Yes. There is an Organizationally Unique Identifier in your MAC Address that can identify your device (i.e. android, motorola, samsung). Levels of granularity depend on whatever device is actually watching the network traffic (e.g. you might have a firewall that automatically resolves the OUI to a particular vendor).
A lot of it depends on where in the network(s) the "listening" device you're referring to sits. If you jump on the WiFi at a hotel or business, for instance, they will probably have a wireless controller that records your local IP and MAC address. They'll be able to tell from this information what kind of phone you're using, and any traffic that passes through their network to the Internet (via your local IP). Also there are other indications there, such as DHCP traffic. When you first jump on the network, you're going to request an IP address, as a broadcast. That broadcast will reach a DHCP server which will identify you by MAC (and the OUI) and then give you an IP.

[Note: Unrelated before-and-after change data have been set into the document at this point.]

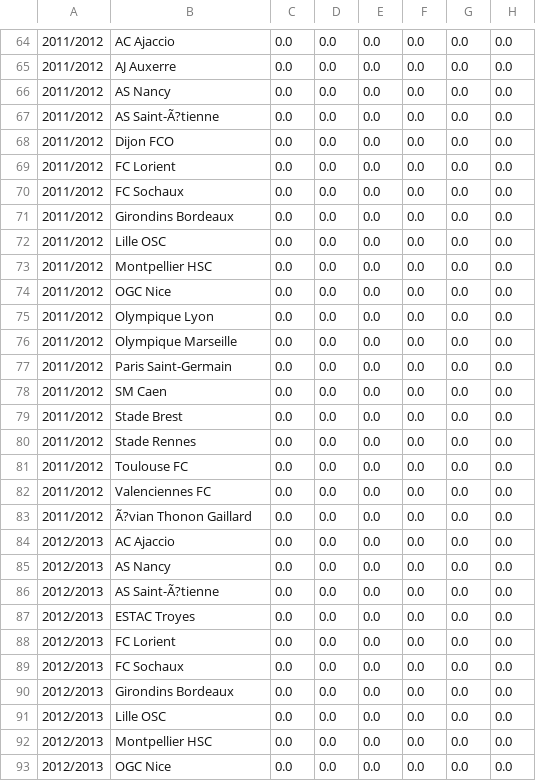
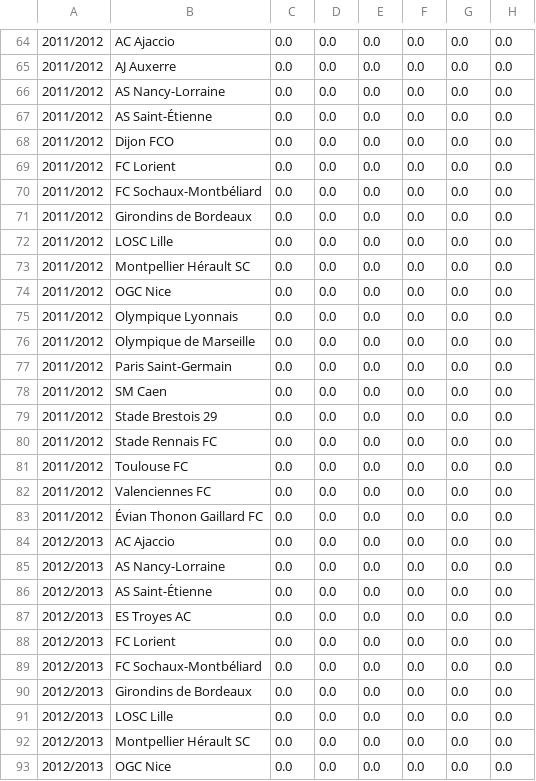
Before and after one commit to asafavinoam/applied_data_science_project, a CSV file: databases/table_per_stage/France_Ligue_1.csv, drawn as a sheet; only a part is shown, gaps mark what is left out; the diff covers the shown part only; the diff names each change by its address in the sheet, - before the commit and + after, or states it on an @@ line.

```diff
--- a/databases/table_per_stage/France_Ligue_1.csv
+++ b/databases/table_per_stage/France_Ligue_1.csv
-B66: AS Nancy
+B66: AS Nancy-Lorraine
-B67: AS Saint-Ã?tienne
+B67: AS Saint-Étienne
-B70: FC Sochaux
+B70: FC Sochaux-Montbéliard
-B71: Girondins Bordeaux
+B71: Girondins de Bordeaux
-B72: Lille OSC
+B72: LOSC Lille
-B73: Montpellier HSC
+B73: Montpellier Hérault SC
-B75: Olympique Lyon
+B75: Olympique Lyonnais
-B76: Olympique Marseille
+B76: Olympique de Marseille
-B79: Stade Brest
+B79: Stade Brestois 29
-B80: Stade Rennes
+B80: Stade Rennais FC
-B83: Ã?vian Thonon Gaillard
+B83: Évian Thonon Gaillard FC
-B85: AS Nancy
+B85: AS Nancy-Lorraine
-B86: AS Saint-Ã?tienne
+B86: AS Saint-Étienne
-B87: ESTAC Troyes
+B87: ES Troyes AC
-B89: FC Sochaux
+B89: FC Sochaux-Montbéliard
-B90: Girondins Bordeaux
+B90: Girondins de Bordeaux
-B91: Lille OSC
+B91: LOSC Lille
-B92: Montpellier HSC
+B92: Montpellier Hérault SC
```
Also changed, not shown: 67 edited cells elsewhere in this file, databases/table_per_stage/Italy_Serie_A.csv, 2 other files.
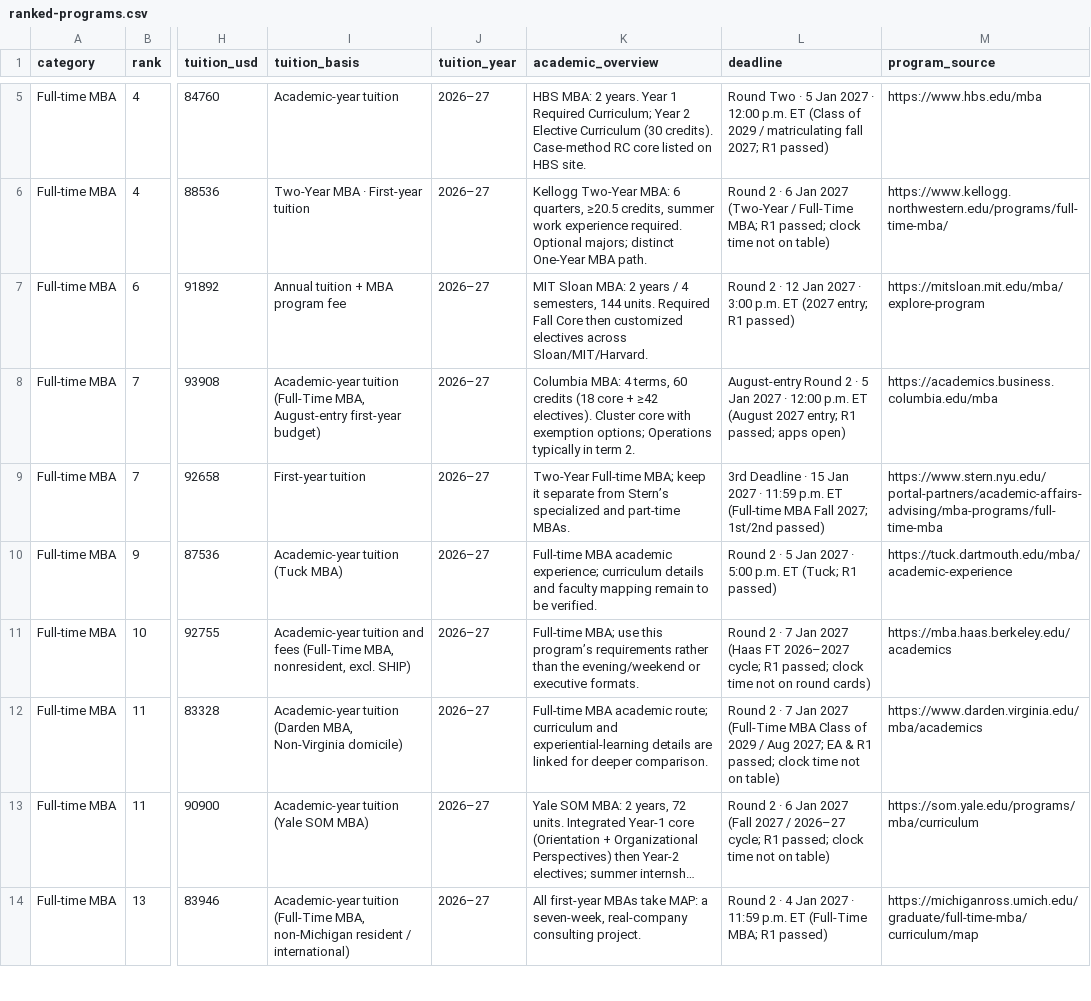
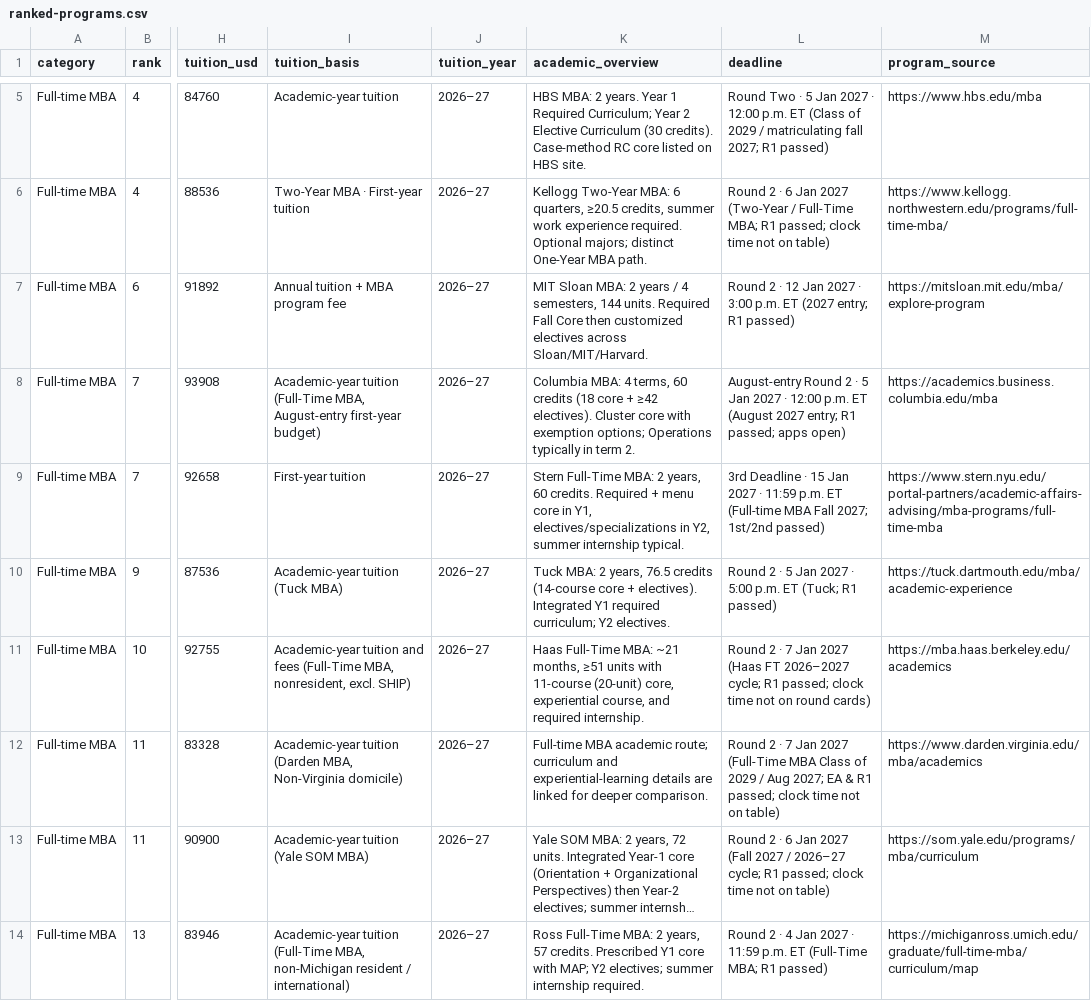
Before and after one commit to Cold-ay/us-uni-postgrad-research, a CSV file: dist/ranked-programs.csv, drawn as a sheet; only a part is shown, gaps mark what is left out; long unchanged cells end in …; the diff covers the shown part only; the diff names each change by its address in the sheet, - before the commit and + after, or states it on an @@ line.

Commit message:
Ingest brief duration/core/tracks batch2 MBA (8 programs) (#30)
MBA duration/core/tracks batch2 (as_of 2026-10-20): berkeley/duke/michigan/nyu/dartmouth/cornell/ucla/cmu-mba. Overlay academic, orientation, sources; tuition/deadlines/scholarships preserved. npm test 24/24.

```diff
--- a/dist/ranked-programs.csv
+++ b/dist/ranked-programs.csv
-K9 (academic_overview): Two-Year Full-time MBA; keep it separate from Stern’s specialized and part-time MBAs.
+K9 (academic_overview): Stern Full-Time MBA: 2 years, 60 credits. Required + menu core in Y1, electives/specializations in Y2, summer internship typical.
-K10 (academic_overview): Full-time MBA academic experience; curriculum details and faculty mapping remain to be verified.
+K10 (academic_overview): Tuck MBA: 2 years, 76.5 credits (14-course core + electives). Integrated Y1 required curriculum; Y2 electives.
-K11 (academic_overview): Full-time MBA; use this program’s requirements rather than the evening/weekend or executive formats.
+K11 (academic_overview): Haas Full-Time MBA: ~21 months, ≥51 units with 11-course (20-unit) core, experiential course, and required internship.
-K14 (academic_overview): All first-year MBAs take MAP: a seven-week, real-company consulting project.
+K14 (academic_overview): Ross Full-Time MBA: 2 years, 57 credits. Prescribed Y1 core with MAP; Y2 electives; summer internship required.
```
Also changed, not shown: 4 edited cells elsewhere in this file, 17 other files.
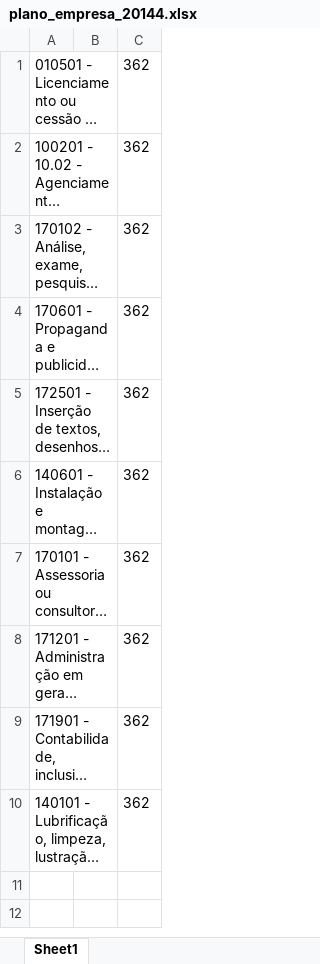
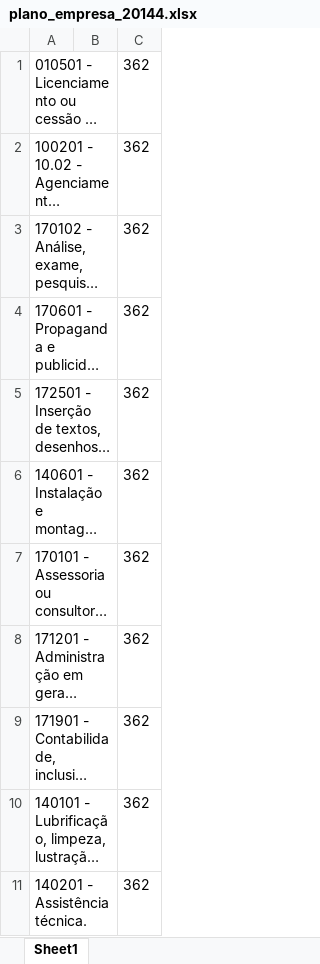
Before and after one commit to NampNem/NFSE-PDF-P-Excel, an Excel workbook: planos_empresas/plano_empresa_20144.xlsx, sheet Sheet1, drawn as a sheet; long unchanged cells end in …; values as stored, in another font and other column widths than the file's, no borders; the diff names each change by its address in the sheet, - before the commit and + after, or states it on an @@ line.

Commit message:
Atualizando BD: planos_empresas/plano_empresa_20144.xlsx

```diff
--- a/planos_empresas/plano_empresa_20144.xlsx (sheet Sheet1)
+++ b/planos_empresas/plano_empresa_20144.xlsx (sheet Sheet1)
+row 11: 140201 - Assistência técnica. |  | 362
```
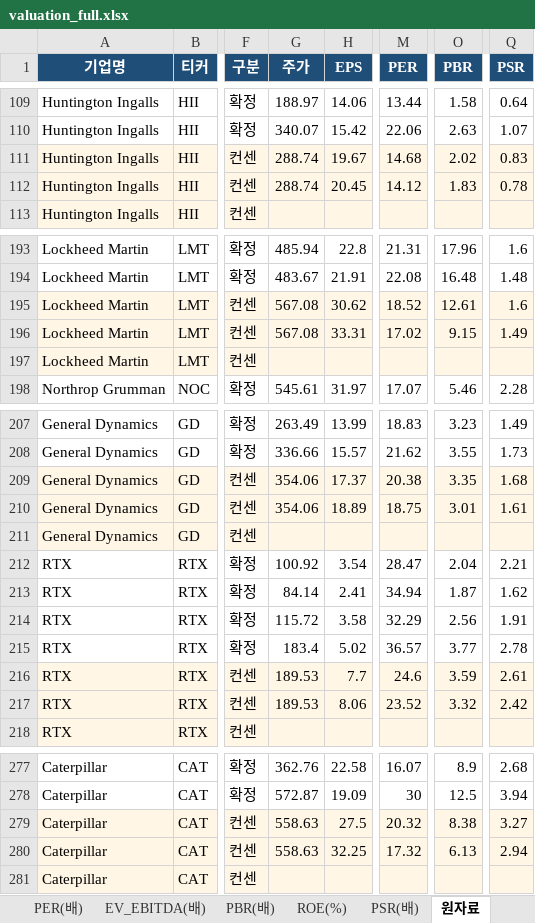
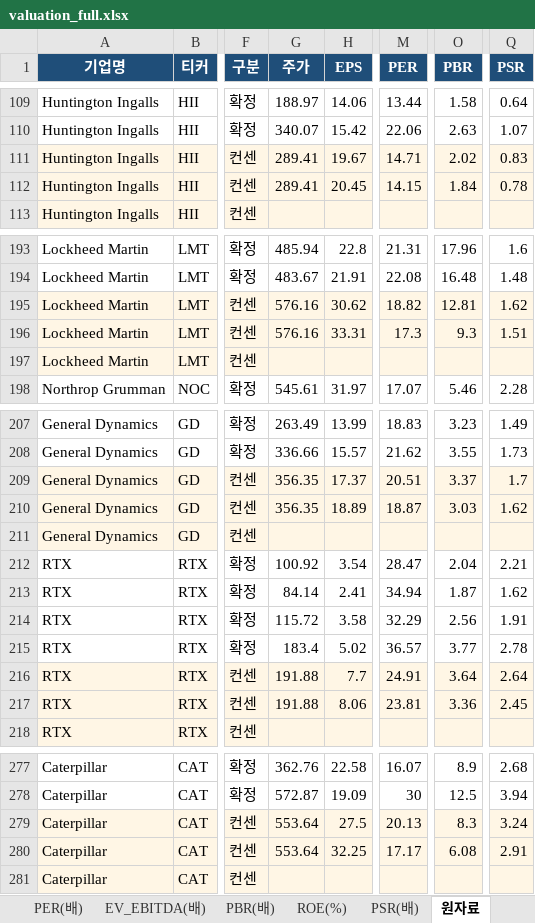
Before and after one commit to gschoie/GS-DB2, an Excel workbook: telegram_research_dashboard/static/valuation_full.xlsx, sheet 원자료, drawn as a sheet; only a part is shown, gaps mark what is left out; values as stored, in another font and other column widths than the file's, no borders; the diff covers the shown part only; the diff names each change by its address in the sheet, - before the commit and + after, or states it on an @@ line.

```diff
--- a/telegram_research_dashboard/static/valuation_full.xlsx (sheet 원자료)
+++ b/telegram_research_dashboard/static/valuation_full.xlsx (sheet 원자료)
-G111:G112 (주가): 288.74
+G111:G112 (주가): 289.41
-M111 (PER): 14.68
+M111 (PER): 14.71
-M112 (PER): 14.12
+M112 (PER): 14.15
-O112 (PBR): 1.83
+O112 (PBR): 1.84
-G195:G196 (주가): 567.08
+G195:G196 (주가): 576.16
-M195 (PER): 18.52
+M195 (PER): 18.82
-O195 (PBR): 12.61
+O195 (PBR): 12.81
-Q195 (PSR): 1.6
+Q195 (PSR): 1.62
-M196 (PER): 17.02
+M196 (PER): 17.3
-O196 (PBR): 9.15
+O196 (PBR): 9.3
-Q196 (PSR): 1.49
+Q196 (PSR): 1.51
-G209:G210 (주가): 354.06
+G209:G210 (주가): 356.35
-M209 (PER): 20.38
+M209 (PER): 20.51
-O209 (PBR): 3.35
+O209 (PBR): 3.37
-Q209 (PSR): 1.68
+Q209 (PSR): 1.7
-M210 (PER): 18.75
+M210 (PER): 18.87
-O210 (PBR): 3.01
+O210 (PBR): 3.03
-Q210 (PSR): 1.61
+Q210 (PSR): 1.62
-G216:G217 (주가): 189.53
+G216:G217 (주가): 191.88
-M216 (PER): 24.6
+M216 (PER): 24.91
-O216 (PBR): 3.59
+O216 (PBR): 3.64
-Q216 (PSR): 2.61
+Q216 (PSR): 2.64
-M217 (PER): 23.52
+M217 (PER): 23.81
-O217 (PBR): 3.32
+O217 (PBR): 3.36
-Q217 (PSR): 2.42
+Q217 (PSR): 2.45
-G279:G280 (주가): 558.63
+G279:G280 (주가): 553.64
-M279 (PER): 20.32
+M279 (PER): 20.13
-O279 (PBR): 8.38
+O279 (PBR): 8.3
-Q279 (PSR): 3.27
+Q279 (PSR): 3.24
-M280 (PER): 17.32
+M280 (PER): 17.17
-O280 (PBR): 6.13
+O280 (PBR): 6.08
-Q280 (PSR): 2.94
+Q280 (PSR): 2.91
```
Also changed, not shown: 32 edited cells elsewhere in this sheet, sheet 밸류에이션, sheet PER(배), sheet PBR(배), sheet PSR(배), sheet EV_EBITDA(배), sheet ROE(%), 1 more sheet, 2 other files.
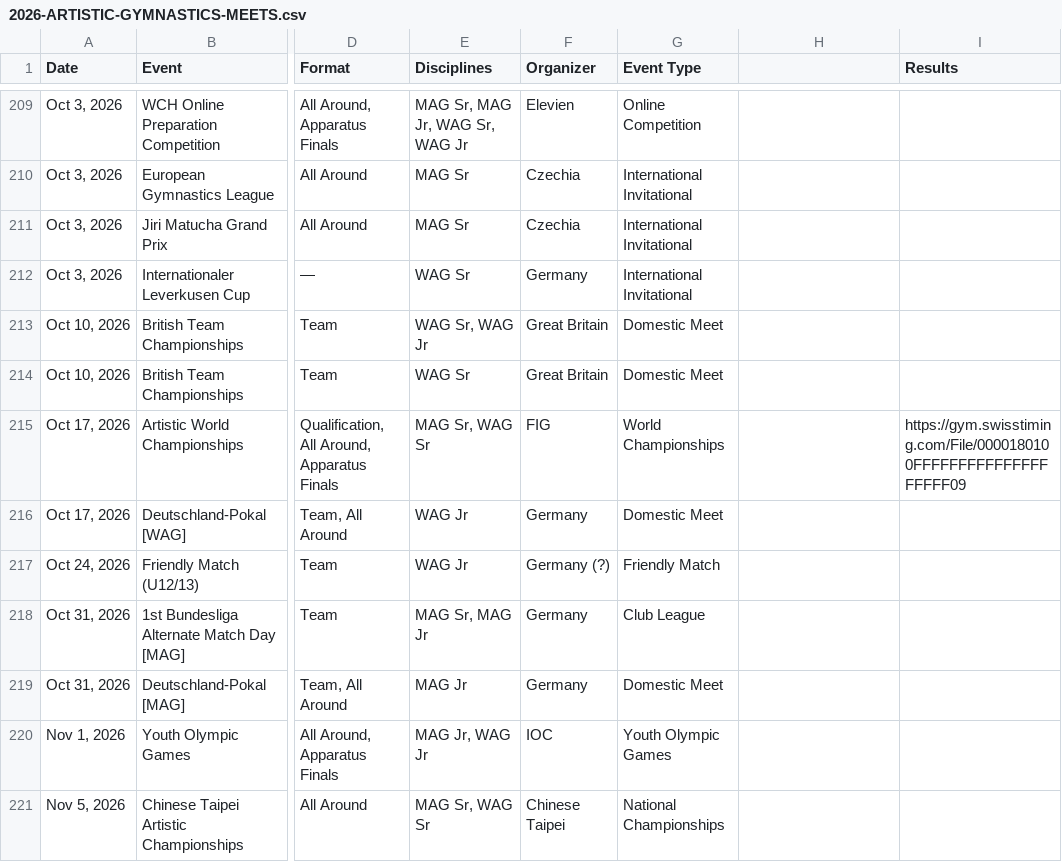
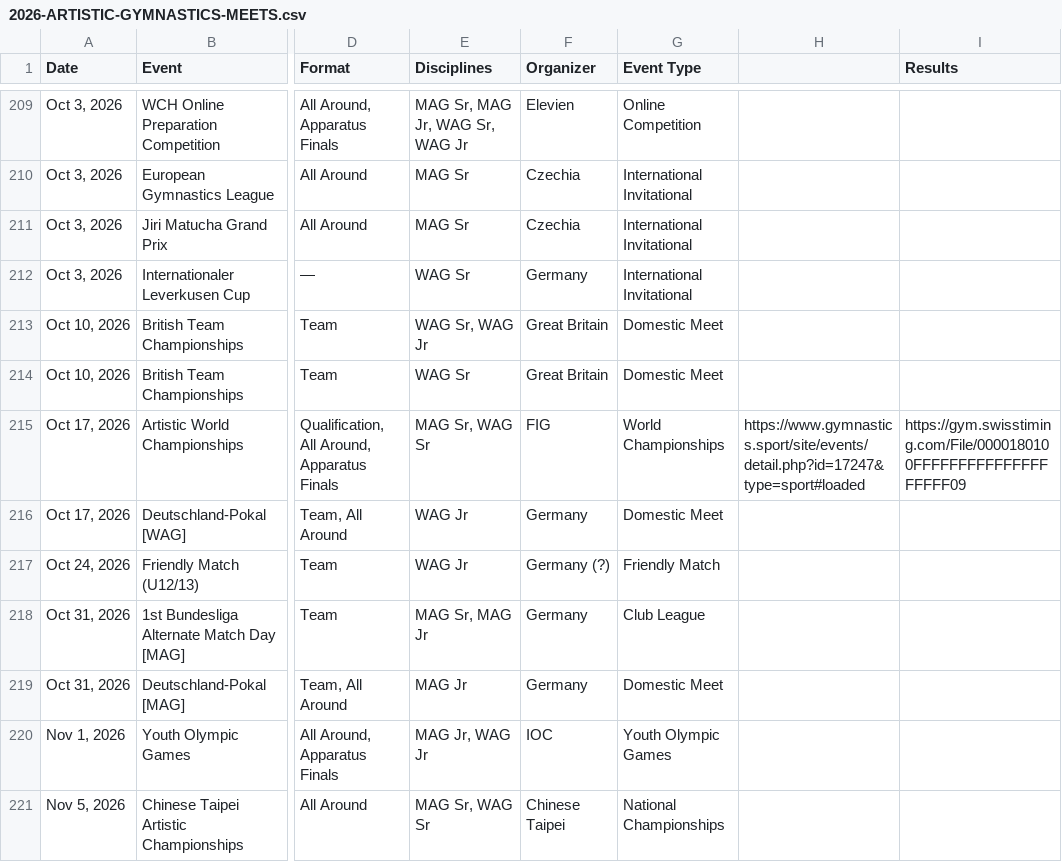
Before and after one commit to whyceewhite/gym-meet, a CSV file: backend/data/2026/2026-ARTISTIC-GYMNASTICS-MEETS.csv, drawn as a sheet; only a part is shown, gaps mark what is left out; the diff names each change by its address in the sheet, - before the commit and + after, or states it on an @@ line.

```diff
--- a/backend/data/2026/2026-ARTISTIC-GYMNASTICS-MEETS.csv
+++ b/backend/data/2026/2026-ARTISTIC-GYMNASTICS-MEETS.csv
-H215: (empty)
+H215: https://www.gymnastics.sport/site/events/detail.php?id=17247&type=sport#loaded
```
Also changed, not shown: 1 other file.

Also it's very easy to resolve an IP address to a particular computer. It depends on where in the network you sit. If you're visiting a web site from your phone, it's going to exit your border gateway device using PAT, and the public IP will be used to identify the traffic. If you're on the same network as the "listening" device, it will be able to see your MAC address and OUI, and internal IP, and it can be very easy to pinpoint which originating device that is.
Either way, if it can determine that, how can I change it so that the smartphone can't be.
You'll want to look into MAC address spoofing. Creating a new virtual network device and assigning it a different MAC address is possible on most computers, but on a smartphone (especially an iPhone) it may prove quite difficult.